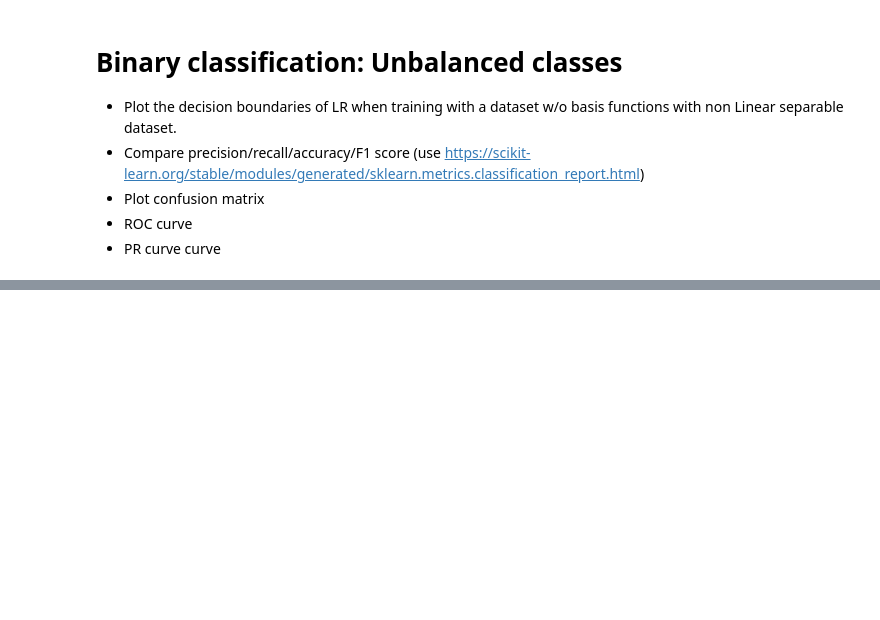
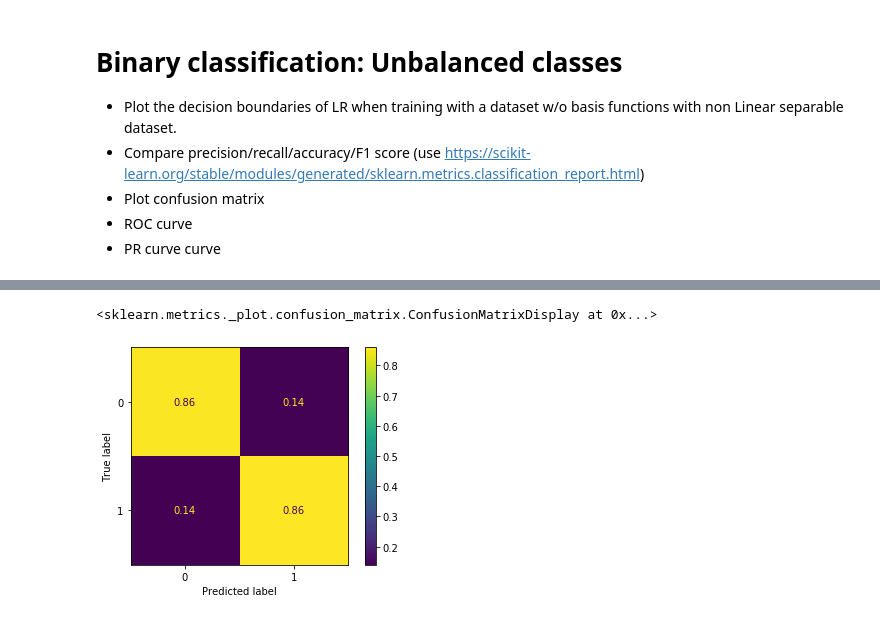
Before and after one commit to tejuafonja/course__uds_ml21, a Jupyter notebook: Jupyter Notebooks/Block_II_-_Notebook_Linear_Classification.ipynb, the cells around one changed output, grey strips where cells are left out. Cells and saved outputs as stored; diff of their text form; code cells hidden in the pictures; blank space fills up the shorter version.

```diff
--- a/Jupyter Notebooks/Block_II_-_Notebook_Linear_Classification.ipynb
+++ b/Jupyter Notebooks/Block_II_-_Notebook_Linear_Classification.ipynb
@@ -476,3 +487,8 @@ weighted avg       0.96      0.89      0.91      1050
+# %%
+plot_confusion_matrix(logistic_regression, X_blobs_imbalanced, y_blobs_imbalanced, labels = [0,1], normalize='true')
+# %% [output]
+<sklearn.metrics._plot.confusion_matrix.ConfusionMatrixDisplay at 0x...>
+[figure, added]
 # %%
 plot_roc_curve(logistic_regression, X_blobs_imbalanced, y_blobs_imbalanced)
 plt.show()
```
Also changed, not shown: parts of 22 cells of this notebook, 42 other files.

• EXERCISE INSTRUCTIONS: Write out the entries above word for word. Do not include the pictures.

• EXERCISE RESULT:
Before and after one commit to tejuafonja/course__uds_ml21, a Jupyter notebook: Jupyter Notebooks/Block_II_-_Notebook_Linear_Classification.ipynb, the cells around one changed output, grey strips where cells are left out. Cells and saved outputs as stored; diff of their text form; code cells hidden in the pictures; blank space fills up the shorter version.

```diff
--- a/Jupyter Notebooks/Block_II_-_Notebook_Linear_Classification.ipynb
+++ b/Jupyter Notebooks/Block_II_-_Notebook_Linear_Classification.ipynb
@@ -476,3 +487,8 @@ weighted avg       0.96      0.89      0.91      1050
+# %%
+plot_confusion_matrix(logistic_regression, X_blobs_imbalanced, y_blobs_imbalanced, labels = [0,1], normalize='true')
+# %% [output]
+<sklearn.metrics._plot.confusion_matrix.ConfusionMatrixDisplay at 0x...>
+[figure, added]
 # %%
 plot_roc_curve(logistic_regression, X_blobs_imbalanced, y_blobs_imbalanced)
 plt.show()
```
Also changed, not shown: parts of 22 cells of this notebook, 42 other files.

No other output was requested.